# Edit difference data:

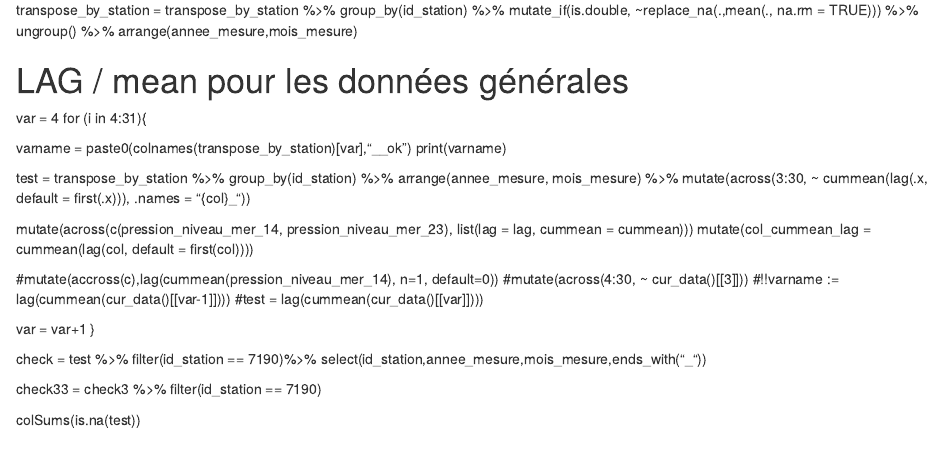
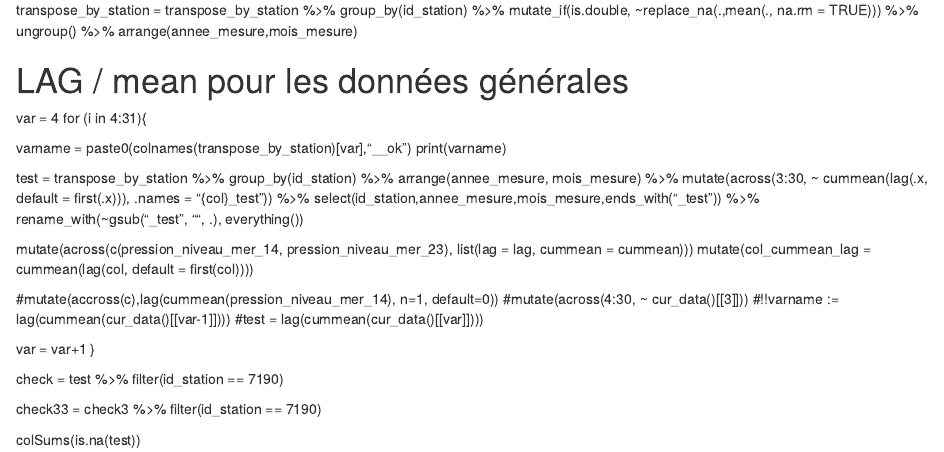
Before and after one commit to KillianBoulard/projet_cepe, an R Markdown document (test_23032024.Rmd): the page in a window 1100 px wide, from 380 px down. Rendered offline with R 4.5, knitr and Pandoc, with nearby package versions.

Commit message:
Update test_23032024.Rmd

```diff
--- a/test_23032024.Rmd
+++ b/test_23032024.Rmd
@@ -41,7 +41,10 @@ test = transpose_by_station %>%
   group_by(id_station) %>%
   arrange(annee_mesure, mois_mesure) %>%
   mutate(across(3:30, ~ cummean(lag(.x, default = first(.x))),
-                .names = "{col}_"))
+                .names = "{col}_test")) %>%
+  select(id_station,annee_mesure,mois_mesure,ends_with("_test")) %>%
+  rename_with(~gsub("_test", "", .), everything())
+
 
 
   mutate(across(c(pression_niveau_mer_14, pression_niveau_mer_23), list(lag = lag, cummean = cummean)))
@@ -60,8 +63,7 @@ var = var+1
 
 
 check = test %>%
-  filter(id_station == 7190)%>%
-  select(id_station,annee_mesure,mois_mesure,ends_with("_"))
+  filter(id_station == 7190)
 
 
 check33 = check3 %>%
```
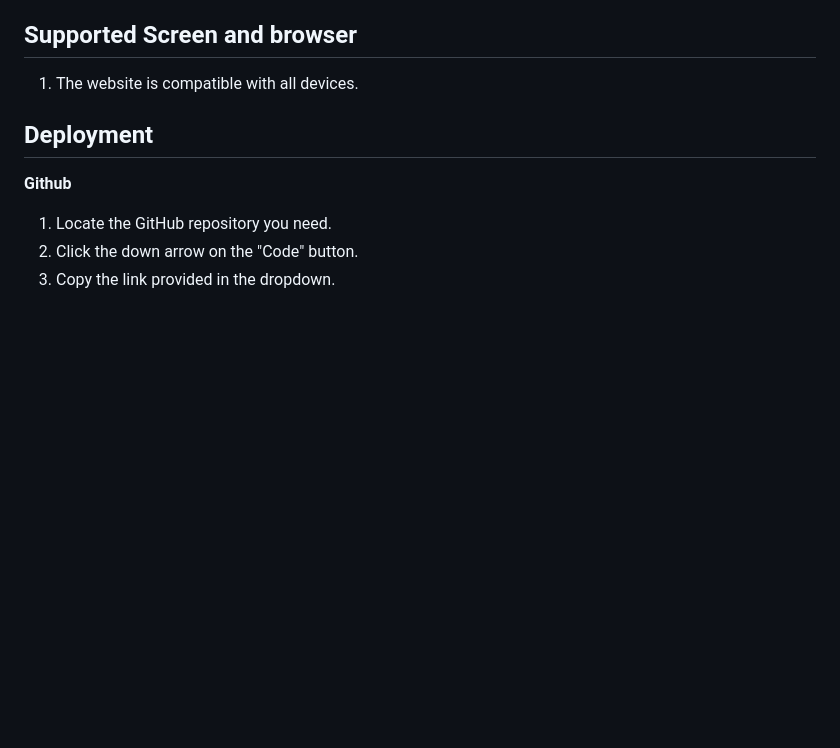
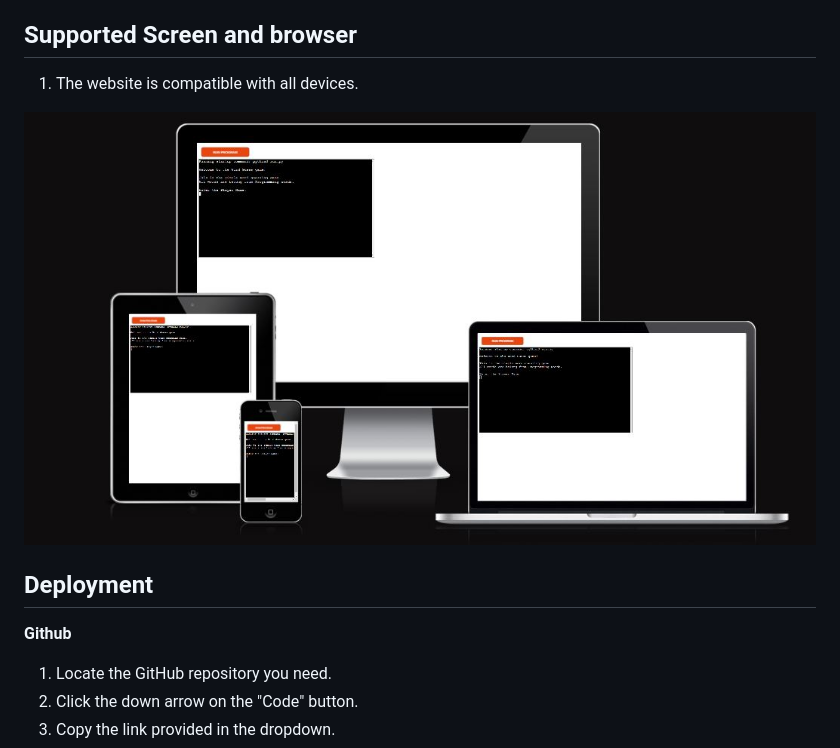
Before and after one commit to meena-rathi/wordguessing, a Markdown page: README.md, the part around the change. Rendered like a GitHub page; pictures changed too: readme-doc/responsive.JPG (added); blank space fills up the shorter version.

Commit message:
add resonsive Image

```diff
--- a/README.md
+++ b/README.md
@@ -117,6 +117,8 @@ I used Heroku to deploy the project.
 
 1. The website is compatible with all devices.
 
+![Responsive](readme-doc/responsive.JPG)
+
 ## Deployment ##
 
 **Github**
```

# Try it:
For every line in the entries above that contains "across", add one to a count, and give that number by itself.

# Task output:
2